▸ Input data
------------------------------------------------------------------------

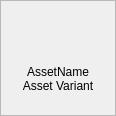
First picture: the form in App/work/ui_files/node_widget.ui, repository Wizard-collab/Wizard, before the edit.
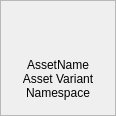
Second picture: the form after the edit.

Diff of the .ui file:
```diff
--- a/App/work/ui_files/node_widget.ui
+++ b/App/work/ui_files/node_widget.ui
@@ -154,6 +154,16 @@
           </item>
          </layout>
         </item>
+        <item>
+         <widget class="QLabel" name="asset_namespace_label">
+          <property name="text">
+           <string>Namespace</string>
+          </property>
+          <property name="alignment">
+           <set>Qt::AlignCenter</set>
+          </property>
+         </widget>
+        </item>
        </layout>
       </item>
       <item>
```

------------------------------------------------------------------------

▸ To do
Only the pictures stay behind; everything else in the data above is to be retyped exactly.

▸ Solution to this problem
First picture: the form in App/work/ui_files/node_widget.ui, repository Wizard-collab/Wizard, before the edit.
Second picture: the form after the edit.

Diff of the .ui file:
```diff
--- a/App/work/ui_files/node_widget.ui
+++ b/App/work/ui_files/node_widget.ui
@@ -154,6 +154,16 @@
           </item>
          </layout>
         </item>
+        <item>
+         <widget class="QLabel" name="asset_namespace_label">
+          <property name="text">
+           <string>Namespace</string>
+          </property>
+          <property name="alignment">
+           <set>Qt::AlignCenter</set>
+          </property>
+         </widget>
+        </item>
        </layout>
       </item>
       <item>
```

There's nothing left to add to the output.